[Excerpts from a dataset]

------------------------------

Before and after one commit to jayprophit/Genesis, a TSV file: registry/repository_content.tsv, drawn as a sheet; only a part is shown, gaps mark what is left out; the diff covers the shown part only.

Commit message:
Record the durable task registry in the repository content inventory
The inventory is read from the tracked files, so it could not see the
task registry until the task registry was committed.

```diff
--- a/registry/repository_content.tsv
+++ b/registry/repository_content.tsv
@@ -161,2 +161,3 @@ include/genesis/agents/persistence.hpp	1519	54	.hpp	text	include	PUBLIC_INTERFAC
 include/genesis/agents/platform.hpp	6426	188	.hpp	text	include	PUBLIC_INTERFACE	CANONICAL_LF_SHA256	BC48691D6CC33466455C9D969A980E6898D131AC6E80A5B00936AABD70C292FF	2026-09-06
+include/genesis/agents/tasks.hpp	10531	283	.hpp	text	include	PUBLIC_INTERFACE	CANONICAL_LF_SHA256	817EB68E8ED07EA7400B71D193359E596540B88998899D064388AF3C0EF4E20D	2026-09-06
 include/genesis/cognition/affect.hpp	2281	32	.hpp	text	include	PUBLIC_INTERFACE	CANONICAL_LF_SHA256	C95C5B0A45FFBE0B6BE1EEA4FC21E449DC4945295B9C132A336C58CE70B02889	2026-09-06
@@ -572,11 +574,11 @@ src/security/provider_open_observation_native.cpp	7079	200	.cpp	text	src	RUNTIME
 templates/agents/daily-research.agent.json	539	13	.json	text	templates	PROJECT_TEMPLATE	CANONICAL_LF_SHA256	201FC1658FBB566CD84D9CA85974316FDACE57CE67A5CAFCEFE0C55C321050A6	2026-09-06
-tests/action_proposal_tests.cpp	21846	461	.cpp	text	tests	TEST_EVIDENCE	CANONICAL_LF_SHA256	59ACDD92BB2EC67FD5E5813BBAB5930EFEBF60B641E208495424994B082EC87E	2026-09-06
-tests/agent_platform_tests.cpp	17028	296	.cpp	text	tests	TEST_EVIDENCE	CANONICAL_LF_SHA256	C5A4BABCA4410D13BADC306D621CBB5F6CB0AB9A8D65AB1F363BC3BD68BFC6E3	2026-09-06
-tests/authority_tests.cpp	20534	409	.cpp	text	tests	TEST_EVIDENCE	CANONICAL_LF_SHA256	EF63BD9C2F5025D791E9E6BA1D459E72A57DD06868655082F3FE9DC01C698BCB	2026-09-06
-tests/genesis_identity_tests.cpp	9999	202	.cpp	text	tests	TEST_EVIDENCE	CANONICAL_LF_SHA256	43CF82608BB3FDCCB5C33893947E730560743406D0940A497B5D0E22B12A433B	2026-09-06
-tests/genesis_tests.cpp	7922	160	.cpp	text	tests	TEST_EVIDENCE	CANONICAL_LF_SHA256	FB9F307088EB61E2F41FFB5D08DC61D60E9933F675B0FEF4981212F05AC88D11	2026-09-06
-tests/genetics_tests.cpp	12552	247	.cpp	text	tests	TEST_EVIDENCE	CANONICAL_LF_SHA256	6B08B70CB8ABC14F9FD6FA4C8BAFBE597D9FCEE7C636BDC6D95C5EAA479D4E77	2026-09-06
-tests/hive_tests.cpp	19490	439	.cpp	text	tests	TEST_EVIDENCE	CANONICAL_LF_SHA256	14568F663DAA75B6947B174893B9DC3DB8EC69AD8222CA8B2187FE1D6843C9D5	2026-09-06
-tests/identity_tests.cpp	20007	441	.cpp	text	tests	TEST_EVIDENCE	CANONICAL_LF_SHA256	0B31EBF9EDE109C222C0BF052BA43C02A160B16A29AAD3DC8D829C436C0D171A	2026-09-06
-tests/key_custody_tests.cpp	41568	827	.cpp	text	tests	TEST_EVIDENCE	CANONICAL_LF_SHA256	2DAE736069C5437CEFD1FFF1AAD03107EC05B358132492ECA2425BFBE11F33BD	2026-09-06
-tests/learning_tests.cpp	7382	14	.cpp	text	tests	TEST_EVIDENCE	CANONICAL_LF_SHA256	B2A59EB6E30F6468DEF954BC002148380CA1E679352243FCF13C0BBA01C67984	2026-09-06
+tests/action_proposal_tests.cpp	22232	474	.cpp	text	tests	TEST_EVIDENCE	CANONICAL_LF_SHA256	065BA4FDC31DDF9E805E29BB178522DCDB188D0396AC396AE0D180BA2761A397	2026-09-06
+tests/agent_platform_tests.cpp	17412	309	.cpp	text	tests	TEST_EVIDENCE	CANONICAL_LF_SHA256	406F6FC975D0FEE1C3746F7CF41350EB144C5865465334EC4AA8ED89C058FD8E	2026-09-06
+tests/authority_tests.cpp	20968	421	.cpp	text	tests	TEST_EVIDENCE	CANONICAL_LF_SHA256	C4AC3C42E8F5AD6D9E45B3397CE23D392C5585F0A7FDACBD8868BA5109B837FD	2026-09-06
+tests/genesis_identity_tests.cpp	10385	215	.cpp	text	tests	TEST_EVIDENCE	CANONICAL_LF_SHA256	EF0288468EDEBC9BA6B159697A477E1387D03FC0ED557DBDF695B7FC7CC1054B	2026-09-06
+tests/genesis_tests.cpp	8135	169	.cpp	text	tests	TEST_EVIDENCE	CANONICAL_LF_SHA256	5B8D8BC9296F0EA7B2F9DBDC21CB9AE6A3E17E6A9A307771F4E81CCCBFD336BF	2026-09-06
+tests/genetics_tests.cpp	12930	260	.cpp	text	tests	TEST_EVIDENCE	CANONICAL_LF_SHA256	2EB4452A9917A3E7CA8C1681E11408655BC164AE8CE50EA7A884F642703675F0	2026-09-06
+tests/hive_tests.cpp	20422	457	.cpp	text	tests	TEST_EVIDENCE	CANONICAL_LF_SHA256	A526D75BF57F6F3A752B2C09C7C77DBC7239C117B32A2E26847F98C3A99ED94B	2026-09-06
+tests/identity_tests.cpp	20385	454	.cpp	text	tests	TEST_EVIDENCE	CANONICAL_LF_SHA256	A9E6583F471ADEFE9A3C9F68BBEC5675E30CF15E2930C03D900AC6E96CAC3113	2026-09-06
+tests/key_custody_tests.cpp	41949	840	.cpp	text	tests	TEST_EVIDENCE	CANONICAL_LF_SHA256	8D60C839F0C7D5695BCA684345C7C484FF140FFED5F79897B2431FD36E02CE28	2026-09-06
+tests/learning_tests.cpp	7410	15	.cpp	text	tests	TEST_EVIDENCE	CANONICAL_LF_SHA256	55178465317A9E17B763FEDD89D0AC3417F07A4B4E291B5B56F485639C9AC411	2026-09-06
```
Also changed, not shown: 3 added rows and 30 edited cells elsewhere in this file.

------------------------------

Pull every line containing "shown" out of the records.

▸ **Response**:
Before and after one commit to jayprophit/Genesis, a TSV file: registry/repository_content.tsv, drawn as a sheet; only a part is shown, gaps mark what is left out; the diff covers the shown part only.
Also changed, not shown: 3 added rows and 30 edited cells elsewhere in this file.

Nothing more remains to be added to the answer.